“The idea was to allow a new group of people to experience James Bay and fishing out there,” Georgekish added. “It brought a new element for a lot of couples – it’s a new way to date.”
Shania Georgekish won the $4,000 grand prize, while Kayla Visitor and Tara Matches placed second and third, respectively. Tiffany Mark won the 15-and-under category as the only girl to catch a fish. Best guide award went to Melvin Kakabat.
“They were coming back really tired but full of smiles and, at the end of the day, some with sunburns,” said Georgekish. “There were a lot of first-time derby participants, women who had fished before but casually. They had such a good time, now they’re going fishing on evenings and weekends.”
Stewart thanked the sponsors and everyone who helped make the event so successful, suggesting it should become an annual event, possibly a family derby. Since the Wemindji sports and recreation department has begun hosting derbies, Georgekish has observe more community members buying boats and spending more time on the land.
“It’s a fishing derby but we have measurable social impacts, and the results are all positive,” Georgekish said. “From an organizing point of view, it’s never been about prizes but about teaching the younger generation the navigation routes, traditional names of places and fish location – it’s about the land and actively knowing the territory.”
Meanwhile, at Nemaska’s Lac Jolliet team fishing derby July 2-4, the Awehsha team of Michael Mianscum and Norman Matoush won the $12,000 first prize, followed by Team Blacksmith and Purple Jello. Awehsha, Purple Jello and 2 Bear each won a prize for biggest walleye of the day.

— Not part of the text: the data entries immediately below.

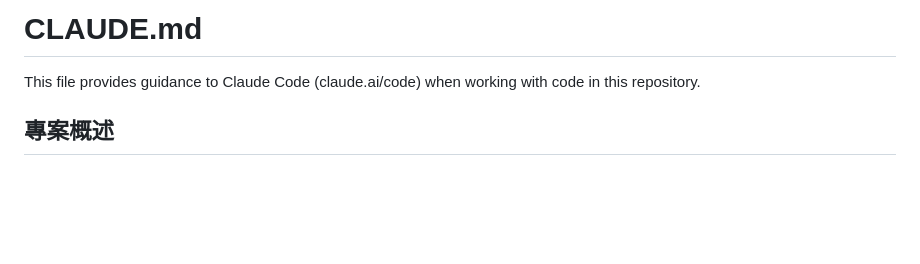
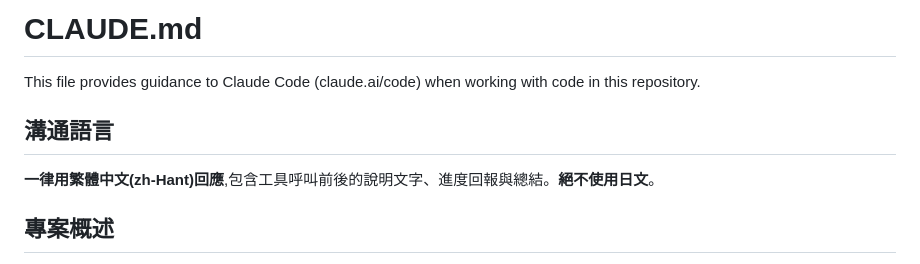
Before and after one commit to wuahe/stock-openrate2, a Markdown page: CLAUDE.md, the part around the change. Rendered like a GitHub page; blank space fills up the shorter version.

Commit message:
docs: CLAUDE.md 新增「一律繁體中文回應」規則
Co-Authored-By: Claude Opus 4.8 <noreply@anthropic.com>

```diff
--- a/CLAUDE.md
+++ b/CLAUDE.md
@@ -1,6 +1,10 @@
 # CLAUDE.md
 
 This file provides guidance to Claude Code (claude.ai/code) when working with code in this repository.
+
+## 溝通語言
+
+**一律用繁體中文(zh-Hant)回應**,包含工具呼叫前後的說明文字、進度回報與總結。**絕不使用日文**。
 
 ## 專案概述
 
```
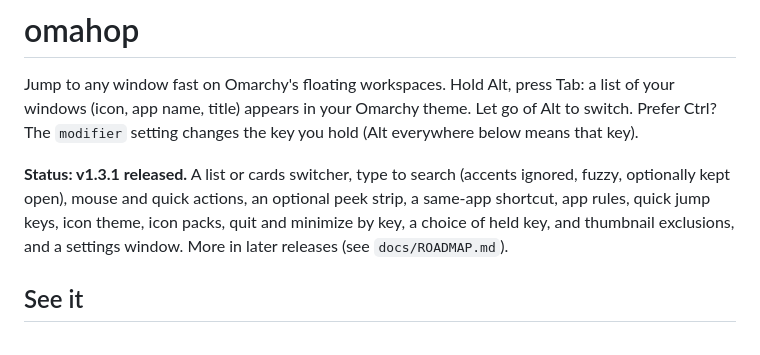
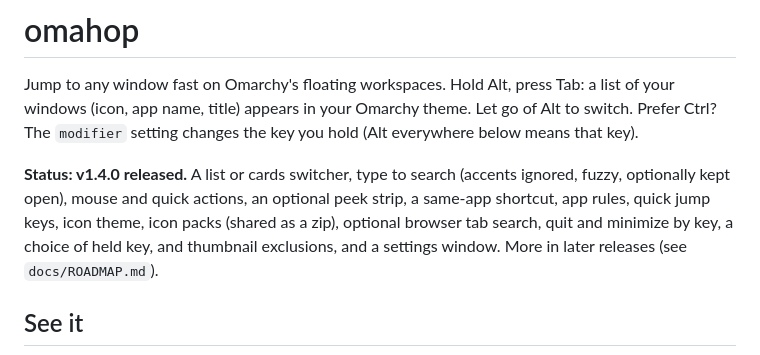
Before and after one commit to felipecpaiva/omahop, a Markdown page: README.md, the part around the change. GitHub-like rendering.

Commit message:
Release v1.4.0: notes, gif, status

```diff
--- a/README.md
+++ b/README.md
@@ -11,7 +11,7 @@
 
 Jump to any window fast on Omarchy's floating workspaces. Hold Alt, press Tab: a list of your windows (icon, app name, title) appears in your Omarchy theme. Let go of Alt to switch. Prefer Ctrl? The `modifier` setting changes the key you hold (Alt everywhere below means that key).
 
-**Status: v1.3.1 released.** A list or cards switcher, type to search (accents ignored, fuzzy, optionally kept open), mouse and quick actions, an optional peek strip, a same-app shortcut, app rules, quick jump keys, icon theme, icon packs, quit and minimize by key, a choice of held key, and thumbnail exclusions, and a settings window. More in later releases (see `docs/ROADMAP.md`).
+**Status: v1.4.0 released.** A list or cards switcher, type to search (accents ignored, fuzzy, optionally kept open), mouse and quick actions, an optional peek strip, a same-app shortcut, app rules, quick jump keys, icon theme, icon packs (shared as a zip), optional browser tab search, quit and minimize by key, a choice of held key, and thumbnail exclusions, and a settings window. More in later releases (see `docs/ROADMAP.md`).
 
 ## See it
 
```
Also changed, not shown: docs/ROADMAP.md (+1 -2 lines), docs/releases/v1.4.0.md (added, +18 -0 lines), docs/releases/media/v1.4.0-tabs.gif (added), 1 other file.
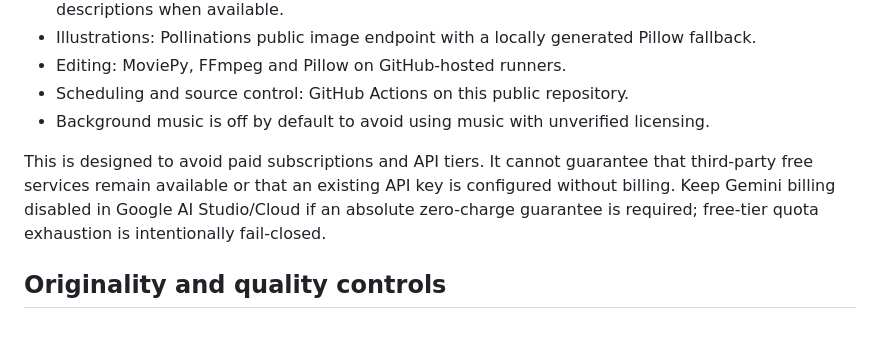
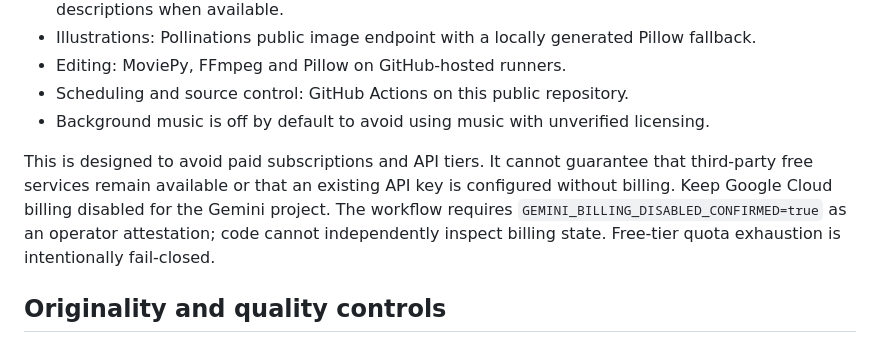
Before and after one commit to sudhir-bahadure/tube-automa, a Markdown page: AUTONOMOUS_PUBLISHING.md, the part around the change. Drawn GitHub-style.

Commit message:
docs: explain billing confirmation safety gate

```diff
--- a/AUTONOMOUS_PUBLISHING.md
+++ b/AUTONOMOUS_PUBLISHING.md
@@ -23,7 +23,7 @@ The system creates original scripts, generates illustrated scenes, narrates them
 - Scheduling and source control: GitHub Actions on this public repository.
 - Background music is off by default to avoid using music with unverified licensing.
 
-This is designed to avoid paid subscriptions and API tiers. It cannot guarantee that third-party free services remain available or that an existing API key is configured without billing. Keep Gemini billing disabled in Google AI Studio/Cloud if an absolute zero-charge guarantee is required; free-tier quota exhaustion is intentionally fail-closed.
+This is designed to avoid paid subscriptions and API tiers. It cannot guarantee that third-party free services remain available or that an existing API key is configured without billing. Keep Google Cloud billing disabled for the Gemini project. The workflow requires `GEMINI_BILLING_DISABLED_CONFIRMED=true` as an operator attestation; code cannot independently inspect billing state. Free-tier quota exhaustion is intentionally fail-closed.
 
 ## Originality and quality controls
 
```
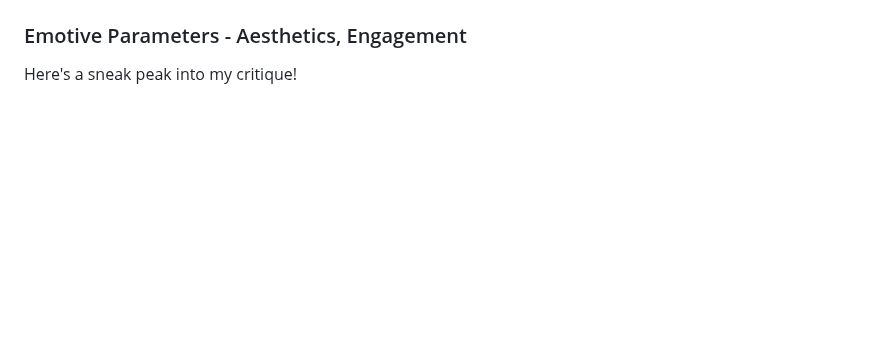
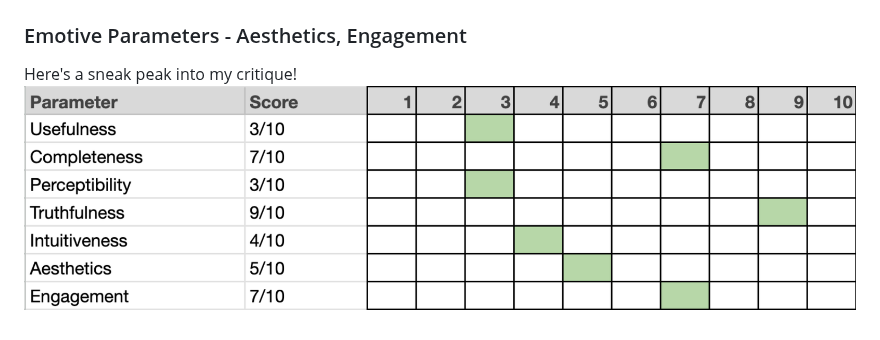
Before and after one commit to EashwariS-1109/eashwarisamant_portfolio, a Markdown page: childmortality.md, the part around the change. Drawn GitHub-style; blank space fills up the shorter version.

```diff
--- a/childmortality.md
+++ b/childmortality.md
@@ -30,3 +30,4 @@ Using Stephen Few's Visualization Effectiveness profile, I dissected the viz and
 ### Emotive Parameters - Aesthetics, Engagement
 
 Here's a sneak peak into my critique!
+![Child Mortality OG Viz](/childmortalityoriginalviz.png)
```
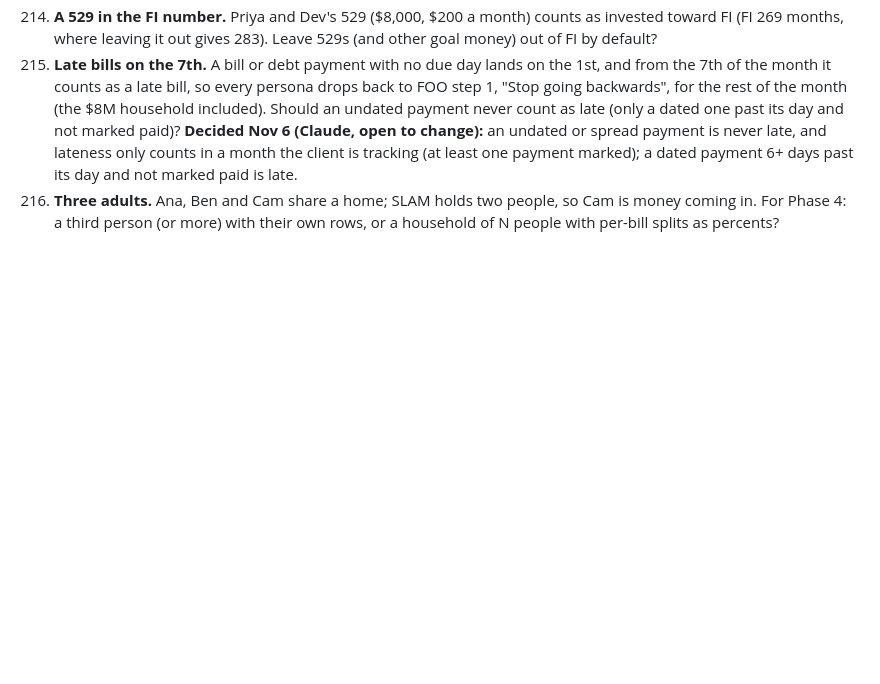
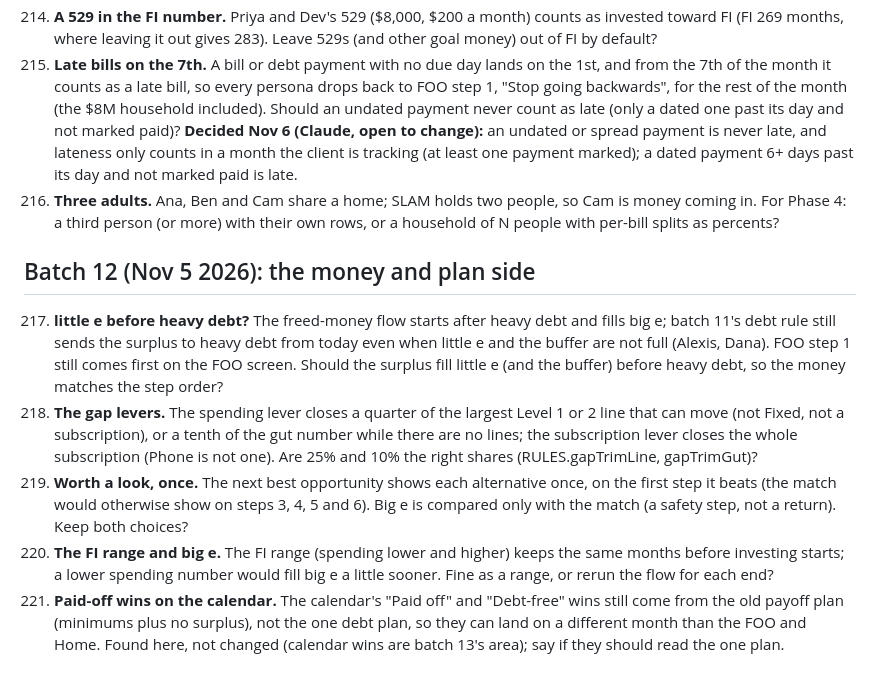
Before and after one commit to Sapphirestoneage/Slam, a Markdown page: QUESTIONS.md, the part around the change. Rendered like a GitHub page; blank space fills up the shorter version.

Commit message:
QUESTIONS 217 to 221 from batch 12
Co-Authored-By: Claude Opus 5.5 <noreply@anthropic.com>
Claude-Session: https://claude.ai/code/session_01XCzxuA158VGC395LYEku85

```diff
--- a/QUESTIONS.md
+++ b/QUESTIONS.md
@@ -419,3 +419,11 @@ Answered and built from the second overnight brief: 140 (a parked hole does not
 214. **A 529 in the FI number.** Priya and Dev's 529 ($8,000, $200 a month) counts as invested toward FI (FI 269 months, where leaving it out gives 283). Leave 529s (and other goal money) out of FI by default?
 215. **Late bills on the 7th.** A bill or debt payment with no due day lands on the 1st, and from the 7th of the month it counts as a late bill, so every persona drops back to FOO step 1, "Stop going backwards", for the rest of the month (the $8M household included). Should an undated payment never count as late (only a dated one past its day and not marked paid)? **Decided Nov 6 (Claude, open to change):** an undated or spread payment is never late, and lateness only counts in a month the client is tracking (at least one payment marked); a dated payment 6+ days past its day and not marked paid is late.
 216. **Three adults.** Ana, Ben and Cam share a home; SLAM holds two people, so Cam is money coming in. For Phase 4: a third person (or more) with their own rows, or a household of N people with per-bill splits as percents?
+
+## Batch 12 (Nov 5 2026): the money and plan side
+
+217. **little e before heavy debt?** The freed-money flow starts after heavy debt and fills big e; batch 11's debt rule still sends the surplus to heavy debt from today even when little e and the buffer are not full (Alexis, Dana). FOO step 1 still comes first on the FOO screen. Should the surplus fill little e (and the buffer) before heavy debt, so the money matches the step order?
+218. **The gap levers.** The spending lever closes a quarter of the largest Level 1 or 2 line that can move (not Fixed, not a subscription), or a tenth of the gut number while there are no lines; the subscription lever closes the whole subscription (Phone is not one). Are 25% and 10% the right shares (RULES.gapTrimLine, gapTrimGut)?
+219. **Worth a look, once.** The next best opportunity shows each alternative once, on the first step it beats (the match would otherwise show on steps 3, 4, 5 and 6). Big e is compared only with the match (a safety step, not a return). Keep both choices?
+220. **The FI range and big e.** The FI range (spending lower and higher) keeps the same months before investing starts; a lower spending number would fill big e a little sooner. Fine as a range, or rerun the flow for each end?
+221. **Paid-off wins on the calendar.** The calendar's "Paid off" and "Debt-free" wins still come from the old payoff plan (minimums plus no surplus), not the one debt plan, so they can land on a different month than the FOO and Home. Found here, not changed (calendar wins are batch 13's area); say if they should read the one plan.
```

For biggest pike, the winner was KM 568, comprised of Mark and Frederick Chiskamish and Kevin Sealhunter, followed by King Fisher and Hooker.
At Waskaganish’s fishing July 17-18, Mark Pepabano took home the $13,875 jackpot in the walleye derby, followed by Anson Weistche, Bradley Iserhoff, Cathy Stevens and Jacqueline Salt. Salt won biggest fish on both days, while Dylan Erless and Weistche also won prizes. Gabriel Blackned caught the biggest pike.
Ouje-Bougoumou’s fishing derby the same weekend saw Donovan, Dion and Sammy of Team Blacksmith take the first prize of $15,000, followed by Miquelon and Rapala. The Walleye Stalkers comprised of Nick Bosum and Sherry Dixon won the biggest pike competition, followed by Nemaska and Legends.
Ouje Economic Development Director Ron Simard said he had never seen so many people come out for a fishing derby.